Knowing that Synetic as a company focuses on the hyper-capable body, I was not surprised that it took a new approach to portraying Richard's deformity. For centuries, actors have struggled with the theatrical problem of how to embody this character, whose movement is seemingly impaired but who "bustles" around the stage incessantly. Instead of presenting the famous crookback king as a man disabled from birth, Synetic's director Paata Tsikurishvili wanted to provide a more acceptable modern explanation for the character's murderous motivations. In his director's note, Tsikurishvili wrote that his production had replaced Richard's deformities "with another kind of physical defect—an almost complete mechanical reconstruction of Richard's physical body after he is wounded in battle." Alex Mills, a regular performer on Synetic's stage, brought this parthuman, part-machine hybrid to life. His youth and spry physique gave this portrayal of Richard an indefatigable energy. The "reconstruction" of [End Page 565]Richard's body here, however, did not physically encumber him in any way, but instead gave him more power and ability. He bounded around the stage with reckless abandon, his body at times seeming to be actively working against his own will. He also had absolute control over his two cyborg henchmen (Tyrell and Ratcliffe) and the many screens that surrounded him. The demonization of technology and bodily reconstruction here had unsettling implications given that actual disabled people have benefited greatly from prosthetic and assistive technology. Rather than having his twisted interior expressed by an outward manifestation of evil (according to early modern ideas of congenital disability), here was a man whose evil mechanized body struggles against his internal good nature.

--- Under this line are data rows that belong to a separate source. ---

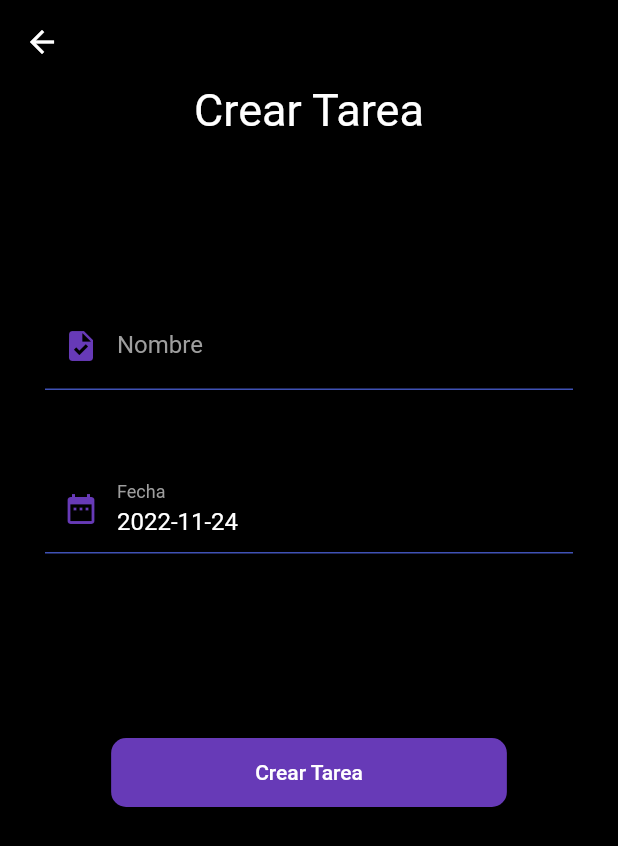
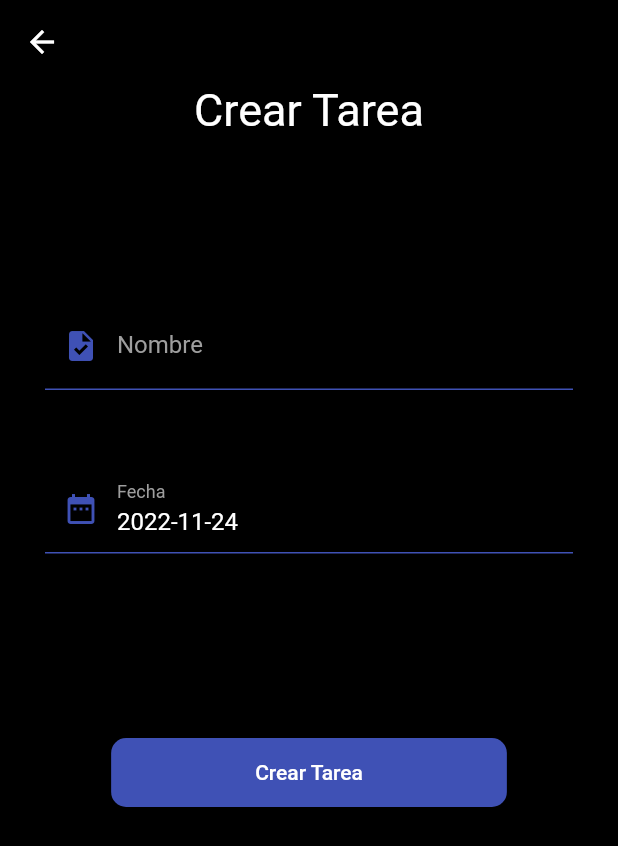
Before and after one commit to MIkel8545/tus_tareas, a Flutter app: the TaskPage screen opened by its route, on a phone screen of 412 x 824 dp. Shown: the top 846 px of the screen. Run offline on Flutter 3.47's test engine with Material 2 defaults, Android fonts, the phone set to English and light mode, and no system bars; our stand-ins replace sliding_sheet; network calls fail.

Commit message:
Load task from sheet

```diff
--- a/lib/decoration/input_decorations.dart
+++ b/lib/decoration/input_decorations.dart
@@ -15,8 +15,7 @@ class InputDecorations {
         labelText: labelText,
         labelStyle: TextStyle(color: Colors.grey),
         hintStyle: TextStyle(color: Colors.grey),
-        prefixIcon: prefixIcon != null
-            ? Icon(prefixIcon, color: Colors.deepPurple)
-            : null);
+        prefixIcon:
+            prefixIcon != null ? Icon(prefixIcon, color: Colors.indigo) : null);
   }
 }
--- a/lib/main.dart
+++ b/lib/main.dart
@@ -39,7 +39,8 @@ class MyApp extends StatelessWidget {
         'login': (_) => Login(),
         'home': (_) => Home(),
         'register': (_) => Register(),
-        'task': (_) => TaskPage()
+        'task': (_) => TaskPage(),
+        'openTask': (_) => OpenTask(),
       },
     );
   }
--- a/lib/models/task.dart
+++ b/lib/models/task.dart
@@ -4,33 +4,12 @@
 
 import 'dart:convert';
 
-/*
-class Task {
-  Task({
-    required this.objTask,
-  });
-
-  Tasks objTask;
-
-  factory Task.fromJson(String str) => Task.fromMap(json.decode(str));
-
-  String toJson() => json.encode(toMap());
-
-  factory Task.fromMap(Map<String, dynamic> json) => Task(
-        objTask: Tasks.fromMap(json["TASK001"]),
-      );
-
-  Map<String, dynamic> toMap() => {
-        "TASK001": objTask.toMap(),
-      };
-} */
-
 class Tasks {
-  Tasks({
-    required this.estado,
-    required this.fecha,
-    required this.titulo,
-  });
+  Tasks(
+      {required this.estado,
+      required this.fecha,
+      required this.titulo,
+      this.id});
 
   String estado;
   String fecha;
@@ -52,4 +31,7 @@ class Tasks {
         "Fecha": fecha,
         "Titulo": titulo,
       };
+
+  Tasks copy() => Tasks(
+      estado: this.estado, fecha: this.fecha, titulo: this.titulo, id: this.id);
 }
--- a/lib/pages/login.dart
+++ b/lib/pages/login.dart
@@ -41,7 +41,7 @@ class Login extends StatelessWidget {
           const SizedBox(height: 20),
           OutlinedButton(
             style: OutlinedButton.styleFrom(
-              side: const BorderSide(width: 1.0, color: Colors.deepPurple),
+              side: const BorderSide(width: 1.0, color: Colors.indigo),
             ),
             child: Container(
               padding: const EdgeInsets.symmetric(horizontal: 60, vertical: 15),
@@ -57,7 +57,7 @@ class Login extends StatelessWidget {
           SizedBox(height: 20),
           OutlinedButton(
             style: OutlinedButton.styleFrom(
-              side: BorderSide(width: 1.0, color: Colors.deepPurple),
+              side: BorderSide(width: 1.0, color: Colors.indigo),
             ),
             child: Container(
               padding: EdgeInsets.symmetric(horizontal: 52, vertical: 15),
@@ -130,7 +130,7 @@ class _LoginForm extends StatelessWidget {
                     borderRadius: BorderRadius.circular(10)),
                 disabledColor: Colors.grey,
                 elevation: 0,
-                color: Colors.deepPurple,
+                color: Colors.indigo,
                 child: Container(
                   padding: EdgeInsets.symmetric(horizontal: 80, vertical: 15),
                   child: Text(
--- a/lib/pages/pages.dart
+++ b/lib/pages/pages.dart
@@ -1,3 +1,4 @@
+export 'package:tus_tareas/pages/open_task.dart';
 export 'package:tus_tareas/pages/task_page.dart';
 export 'package:tus_tareas/pages/loading.dart';
 export 'package:tus_tareas/pages/home.dart';
--- a/lib/pages/task_page.dart
+++ b/lib/pages/task_page.dart
@@ -31,7 +31,7 @@ class TaskPage extends StatelessWidget {
                   borderRadius: BorderRadius.circular(10)),
               disabledColor: Colors.grey,
               elevation: 0,
-              color: Colors.deepPurple,
+              color: Colors.indigo,
               child: Container(
                 padding: EdgeInsets.symmetric(horizontal: 80, vertical: 15),
                 child: Text(
--- a/lib/services/task_service.dart
+++ b/lib/services/task_service.dart
@@ -8,6 +8,7 @@ class TaskService extends ChangeNotifier {
   final String _baseUrl = 'tareasapp-120e6-default-rtdb.firebaseio.com';
 
   final List<Tasks> tasks = [];
+  late Tasks selectedTask;
 
   bool isLoading = true;
 
--- a/pubspec.yaml
+++ b/pubspec.yaml
@@ -36,6 +36,7 @@ dependencies:
   http: ^0.13.5
   intl: ^0.17.0
   provider: ^6.0.4
+  sliding_sheet: ^0.5.2
 
 dev_dependencies:
   flutter_lints: ^2.0.0
```
Also changed, not shown: lib/pages/home.dart (+81 -2 lines), lib/pages/open_task.dart (added, +20 -0 lines), pubspec.lock.
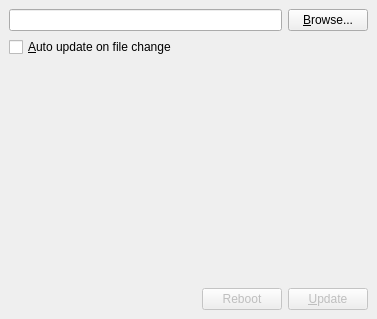
First picture: the form in QuadControl/DockWindows/UpdateWindow.ui, repository thomask77/drquad32, before the edit.
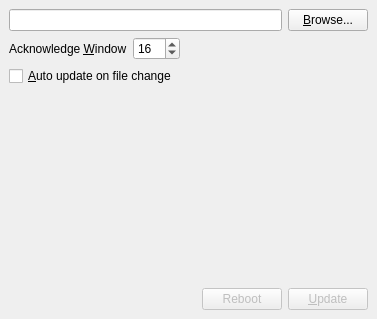
Second picture: the form after the edit. Icons and pictures are not drawn.

Commit message: Spinbox for acknowledge window size

```diff
--- a/QuadControl/DockWindows/UpdateWindow.ui
+++ b/QuadControl/DockWindows/UpdateWindow.ui
@@ -36,7 +36,47 @@
      </layout>
     </item>
     <item>
-     <widget class="QCheckBox" name="cb_updateOnFileChange">
+     <layout class="QHBoxLayout" name="horizontalLayout_3">
+      <item>
+       <widget class="QLabel" name="label">
+        <property name="text">
+         <string>Acknowledge &amp;Window</string>
+        </property>
+        <property name="buddy">
+         <cstring>sbAckWindow</cstring>
+        </property>
+       </widget>
+      </item>
+      <item>
+       <widget class="QSpinBox" name="sbAckWindow">
+        <property name="minimum">
+         <number>0</number>
+        </property>
+        <property name="maximum">
+         <number>100</number>
+        </property>
+        <property name="value">
+         <number>16</number>
+        </property>
+       </widget>
+      </item>
+      <item>
+       <spacer name="horizontalSpacer_2">
+        <property name="orientation">
+         <enum>Qt::Horizontal</enum>
+        </property>
+        <property name="sizeHint" stdset="0">
+         <size>
+          <width>40</width>
+          <height>20</height>
+         </size>
+        </property>
+       </spacer>
+      </item>
+     </layout>
+    </item>
+    <item>
+     <widget class="QCheckBox" name="cbUpdateOnFileChange">
       <property name="text">
        <string>&amp;Auto update on file change</string>
       </property>
```
Left out of the diff: 5 changed lines with no effect on the pictures. The commit also changes 3 other files.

Most productions of Richard IIIhave Richard crowned by the end of the first half and leave the second half for his descent and defeat. In a smooth intermission-less 110 minutes, this production spent most of its time on Richard's ascent to the throne. Apart from the significant change in the depiction of Richard's body, the adaptation also made several plot adjustments for simplicity's sake. Lady Anne was married to the dead King (left unnamed), and Princess Elizabeth, who appeared as an active character in this version, was engaged to Richmond from the beginning. Margaret and the Duchess of York were cut, though Margaret's words cursing Richard were played as a kind of voiceover while Richard transformed into his new cyborg form at the beginning of the play. While Tsikurishvili described the digital technology that the company employed as "a new storytelling language," these "new" methods ironically actually enabled the company to use more of the "old" Shakespearean text. Unlike their...